  11. 11. LIGHT SOURCES - AMBIENT  Ambient light is the general background illumination.  All objects reflect light to some degree  Light can reach parts of a room/scene that are in no direct line of light.  Illumination is constant on all surfaces  Regardless of position or orientation  Light is uniform across a scene.
  12. 12. LIGHT SOURCES - DIRECTIONAL  Directional light sources emit light strongly in a particular direction. Like the sun  Objects in the line of light more brightly illuminated than other objects.  Light is uniformly provided in a fixed direction.  Light source is assumed to be very far away. No need to deal with light distance calculations.  Objects at the back of a scene lit to the same degree as objects at the front Provided they are directly in the path of light.
  13. 13. LIGHT SOURCES - POINT  Point light sources have  Location  Colour  They emit light equally in all directions.  Like a lightbulb.  Light strength attenuates  Gets weaker with distance  Gradients of illumination across a surface  Can be moved around with a scene.
  14. 14. LIGHT SOURCES - SPOTLIGHT  Very similar to a point light source  Difference is that spotlight source does not radiate in all directions.  Direction of light can be varied within a scene.  This distinguishes it from directional light.  Light attenuates with distance.  This also distinguishes it from directional light.
  15. 15. SURFACES  The surface of an object represents the next implication for light interaction.  Surfaces can:  Absorb light  Reflect light  Refract light  Emit light  They can glow in the dark
  16. 16. ABSORPTION  The colour of the surface determines the level of absorption  Black absorbs all visible spectrums  White reflects all visible spectrums.  Coloured surfaces vary depending on colour.  Reflect some wavelengths  Absorbs others  Wavelength interaction with colours a matter of physics.

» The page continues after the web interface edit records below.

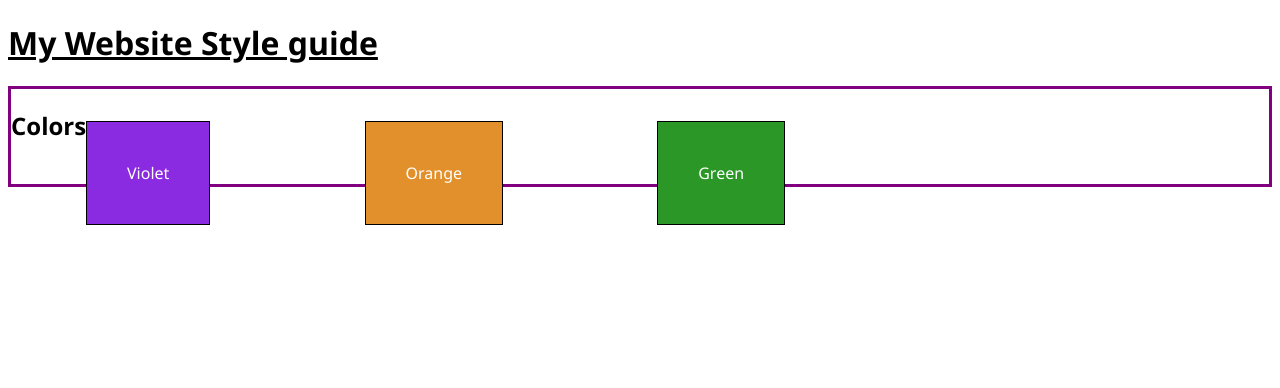
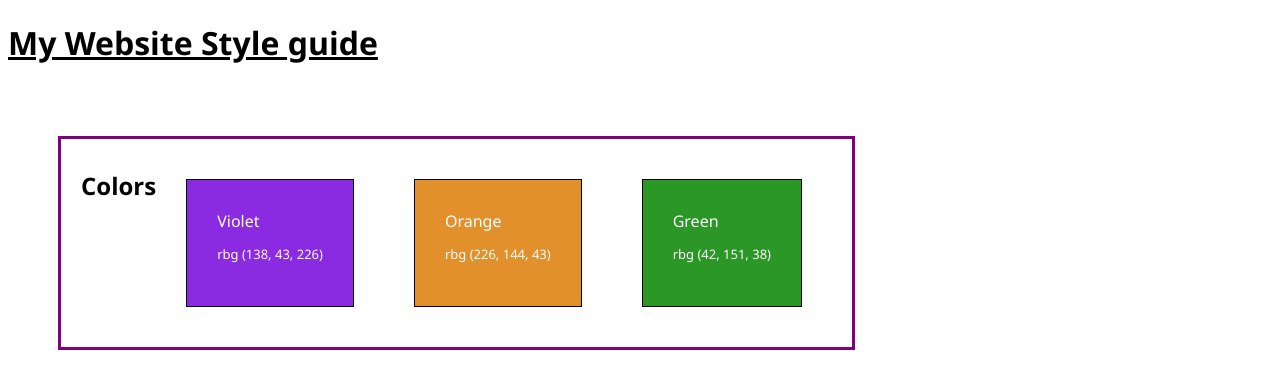
Before and after one commit to IQFrink/wireframe, a plain HTML site: page index.html in a window 1280 px wide. Drawn offline with Linux system fonts and the light colour scheme.

Commit message:
Finished Color section of design styels.

```diff
--- a/index.html
+++ b/index.html
@@ -12,9 +12,9 @@
     </header>
     <div class="colors">
         <h2>Colors</h2>
-        <span id="violet">Violet</span>
-        <span id="orange">Orange</span>
-        <span id="green">Green</span>
+        <div id="violet">Violet<p>rbg (138, 43, 226)</p></div>
+        <div id="orange">Orange<p>rbg (226, 144, 43)</p></div>
+        <div id="green">Green<p>rbg (42, 151, 38)</p></div>
     </div>
   </body>
 </html>
--- a/styles.css
+++ b/styles.css
@@ -4,28 +4,40 @@
 
 .colors {
     border: 3px solid purple;
+    margin: 50px;
+    padding: 10px 20px;
+    display: inline-flex;
+
 }
 
 #violet {
     border: 1px black solid;
-    margin: 75px;
-    padding: 40px;
-    background-color: blueviolet;
+    margin: 30px;
+    padding: 30px;
+    background-color: rgb(138, 43, 226);
     color: white;
+    position: relative;
 }
 
 #orange {
     border: 1px black solid;
-    margin: 75px;
-    padding: 40px;
+    margin: 30px;
+    padding: 30px;
     background-color: rgb(226, 144, 43);
     color: white;
+    position: relative;
 }
 
 #green {
     border: 1px black solid;
-    margin: 75px;
-    padding: 40px;
+    margin: 30px;
+    padding: 30px;
     background-color: rgb(42, 151, 38);
     color: white;
+    position: relative;
 }
+
+p {
+    white-space: nowrap;
+    font-size: small;
+}
```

  17. 17. REFLECTION  Reflection can be either  Specular  Reflects like a mirror  Light gets reflected at angles  Angle of reflection  Ever tried shooting a laser pointer at a mirror?  It’s like that  Diffuse  Reflects at many angles at once  Diffuse reflection is the primary way in which we can see objects.
  18. 18. REFLECTION http://www.curriki.org/xwiki/bin/view/Coll_Athabasca/Unit3- Lesson2TheMovementofLight
  19. 19. REFLECTION  Reflection is dependant upon  The arrangements of facets on a surface  The roughness of the surface  The orientation of the surface  The absorbption of the surface.  Light can also be refracted  As light moves from one medium to another, the path of the light bends.  Mechanics of this are not trivial
  20. 20. REFRACTION http://www.curriki.org/xwiki/bin/view/Coll_Athabasca/Unit3- Lesson2TheMovementofLight
  21. 21. TRANSMISSION  Sometimes, objects transmit light through themselves.  Such objects can be transparent (like glass) or translucent  Transparent objects refract light passing through.  White light through a prism  Translucent objects diffuse the light that passes through  Frosted glass
  22. 22. LIGHT RENDERING  Two approaches used to render light  Local reflection models  Everything floats in ‘dark space’  Only one reflection of light considered  Global reflection models  Light reflects off of objects which reflect onto other objects  Indirect light  Very costly to render  Not yet perfected
  23. 23. SUMMARY  One aspect of rendering is the interaction of light upon surfaces. This can be  Real-time  Non Real-Time  Issue complicated by the physics of light Reflection, Refraction Different kinds of lights  Lighting is an important part of rendering believable 3D scenes.

×